With the phone call made, James and Donna head off to Jacoby’s office. They Maddy behind, but hiding in the bushes watching them is Bobby (who, by the way, doesn’t seem fazed at all to see his ex girlfriend Laura back from the dead. Which is weird). He takes off and follows the couple when we see that there is a third person watching him too, breathing heavily. Could this be our killer? The fact that they’re not showing us his face suggests it is. Hiding out behind Jacoby’s office, James and Donna wait for him to leave and go meet “Laura” and then sneak into his office. But little do they know that they’re being followed too, by Bobby Briggs, who waits for the two of them to enter Jacoby’s, so he can then take an ounce of cocaine and hide it in James’ gas tank. The episode ends ominously, with Maddy in her Laura disguise, hanging out alone in the park, while an unknown heavy breather watches her. Is it Laura’s killer, wondering if he did something wrong the first time?
This episode was directed by Caleb Deschanel, who would go on to direct two more episodes of the series. He’s married to Mary Jo Deschanel, who plays Donna’s mother, but maybe his greatest contribution to pop culture is being the father of actresses Emily and Zooey Deschanel.

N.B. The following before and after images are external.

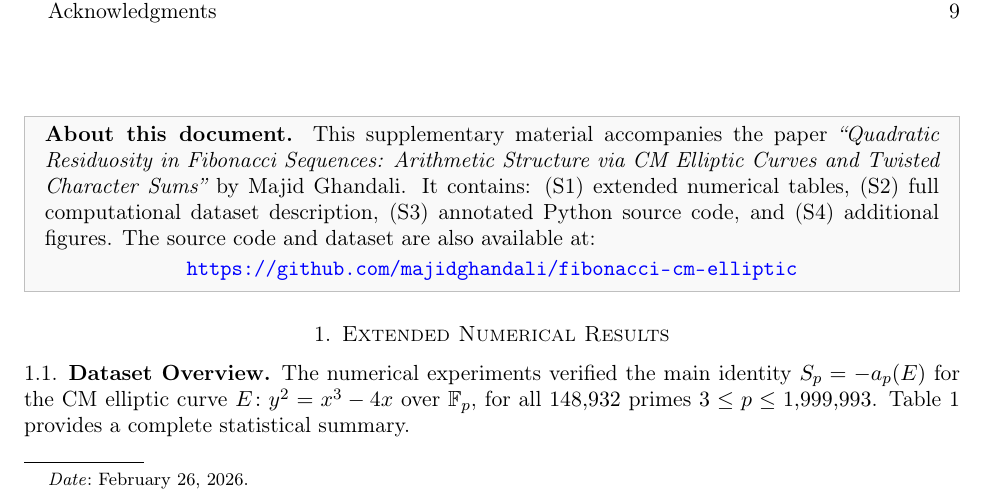
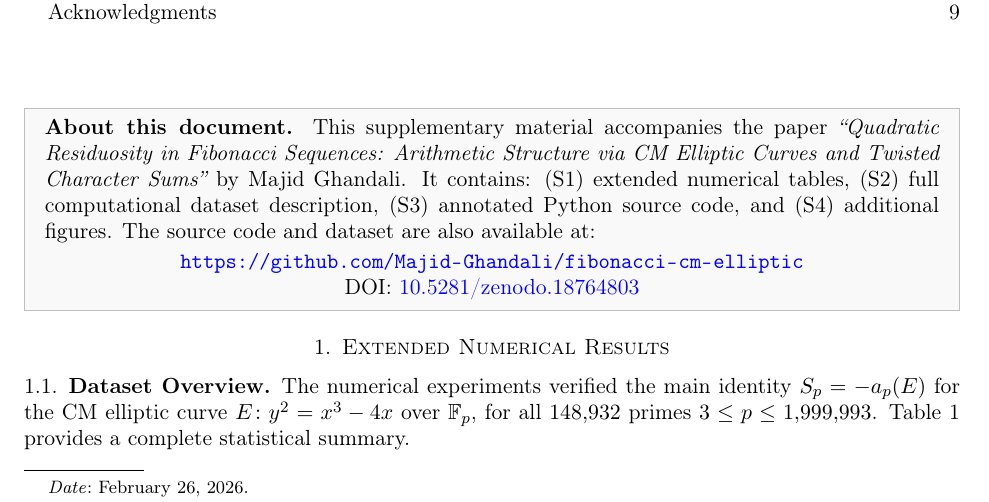
Before and after one commit to Majid-Ghandali/fibonacci-cm-elliptic, a LaTeX paper (paper/supplementary_material.tex): part of page 1 of 9, cut so that both start at the same text. Compiled offline with pdfLaTeX.

Commit message:
Update supplementary_material.tex

```diff
--- a/paper/supplementary_material.tex
+++ b/paper/supplementary_material.tex
@@ -98,7 +98,8 @@ It contains: (S1)~extended numerical tables, (S2)~full computational dataset
 description, (S3)~annotated Python source code, and (S4)~additional figures.
 The source code and dataset are also available at:
 \begin{center}
-\url{https://github.com/majidghandali/fibonacci-cm-elliptic}
+\url{https://github.com/Majid-Ghandali/fibonacci-cm-elliptic}\\
+DOI: \href{https://doi.org/10.5281/zenodo.18764803}{10.5281/zenodo.18764803}
 \end{center}
 \end{mdframed}
 
```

Actor Don Amendolia plays the sleazy department store employee who recruits girls from the perfume counter to One Eyed Jacks. He’s one of those character actors that has been in small parts in tons of movies, like Boogie Nights and Ed Wood, as well as several Broadway shows, and actually was the guy who gave acting lessons to the entire cast of Purple Rain, since almost none of them had ever acted before.
The “cherry stem” scene with Audrey is easily one of the show’s most iconic, and pretty risque for network TV in 1990, considering what it implies. Interestingly, Sherilyn Fenn couldn’t do the trick in real life, but actress Madchen Amick, who plays Shelly, can.
In the scene with the Icelanders in Ben Horne’s office, Ben and Jerry are eating ice cream, because they’re names are Ben and Jerry. I mean, they kind of had to.
Like almost all of the season one episodes, this one is also pretty flawlessly executed. I know I sound like a broken record here, but the first season of Twin Peaks really is one of the strongest first seasons of any show. (Don’t worry, I’ll get really mean and snarky about the episodes around the halfway point of season two.That’s a promise.) This episode has some of the show’s most iconic imagery, like the blood and feathers on the donuts, Audrey’s tied cherry stem, and Big Ed in a wig and fake mustache (ok, maybe not that last one). It’s up there with Laura’s funeral as one of the best non-Lynch directed episodes of season one.
Rating: 3.5 out of 5 burritos